[Detected change data]
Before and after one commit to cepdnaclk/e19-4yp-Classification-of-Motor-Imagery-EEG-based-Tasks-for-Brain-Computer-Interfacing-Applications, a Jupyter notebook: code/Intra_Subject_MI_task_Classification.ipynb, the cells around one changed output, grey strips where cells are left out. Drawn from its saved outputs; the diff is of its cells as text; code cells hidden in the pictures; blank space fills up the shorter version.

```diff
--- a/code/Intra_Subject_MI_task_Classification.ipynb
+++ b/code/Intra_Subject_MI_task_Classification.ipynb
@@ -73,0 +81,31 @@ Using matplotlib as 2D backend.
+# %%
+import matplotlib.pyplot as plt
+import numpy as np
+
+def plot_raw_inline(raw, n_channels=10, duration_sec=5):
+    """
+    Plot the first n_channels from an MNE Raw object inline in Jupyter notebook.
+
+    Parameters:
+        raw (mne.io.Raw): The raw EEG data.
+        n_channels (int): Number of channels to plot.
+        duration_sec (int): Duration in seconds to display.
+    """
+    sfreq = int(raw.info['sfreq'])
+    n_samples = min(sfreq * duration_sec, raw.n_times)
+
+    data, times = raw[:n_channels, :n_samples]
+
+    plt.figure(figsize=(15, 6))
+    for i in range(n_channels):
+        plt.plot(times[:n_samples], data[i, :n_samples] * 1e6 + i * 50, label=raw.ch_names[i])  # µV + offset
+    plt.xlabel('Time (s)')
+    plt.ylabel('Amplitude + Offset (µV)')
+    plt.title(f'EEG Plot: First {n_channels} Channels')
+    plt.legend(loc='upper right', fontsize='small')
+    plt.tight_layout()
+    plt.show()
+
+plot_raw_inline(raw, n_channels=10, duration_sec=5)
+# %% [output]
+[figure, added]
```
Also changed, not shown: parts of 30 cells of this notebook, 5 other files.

§ **About this task**
Would you repeat each of the lines above exactly?

§ **Solved exercise**
Before and after one commit to cepdnaclk/e19-4yp-Classification-of-Motor-Imagery-EEG-based-Tasks-for-Brain-Computer-Interfacing-Applications, a Jupyter notebook: code/Intra_Subject_MI_task_Classification.ipynb, the cells around one changed output, grey strips where cells are left out. Drawn from its saved outputs; the diff is of its cells as text; code cells hidden in the pictures; blank space fills up the shorter version.

```diff
--- a/code/Intra_Subject_MI_task_Classification.ipynb
+++ b/code/Intra_Subject_MI_task_Classification.ipynb
@@ -73,0 +81,31 @@ Using matplotlib as 2D backend.
+# %%
+import matplotlib.pyplot as plt
+import numpy as np
+
+def plot_raw_inline(raw, n_channels=10, duration_sec=5):
+    """
+    Plot the first n_channels from an MNE Raw object inline in Jupyter notebook.
+
+    Parameters:
+        raw (mne.io.Raw): The raw EEG data.
+        n_channels (int): Number of channels to plot.
+        duration_sec (int): Duration in seconds to display.
+    """
+    sfreq = int(raw.info['sfreq'])
+    n_samples = min(sfreq * duration_sec, raw.n_times)
+
+    data, times = raw[:n_channels, :n_samples]
+
+    plt.figure(figsize=(15, 6))
+    for i in range(n_channels):
+        plt.plot(times[:n_samples], data[i, :n_samples] * 1e6 + i * 50, label=raw.ch_names[i])  # µV + offset
+    plt.xlabel('Time (s)')
+    plt.ylabel('Amplitude + Offset (µV)')
+    plt.title(f'EEG Plot: First {n_channels} Channels')
+    plt.legend(loc='upper right', fontsize='small')
+    plt.tight_layout()
+    plt.show()
+
+plot_raw_inline(raw, n_channels=10, duration_sec=5)
+# %% [output]
+[figure, added]
```
Also changed, not shown: parts of 30 cells of this notebook, 5 other files.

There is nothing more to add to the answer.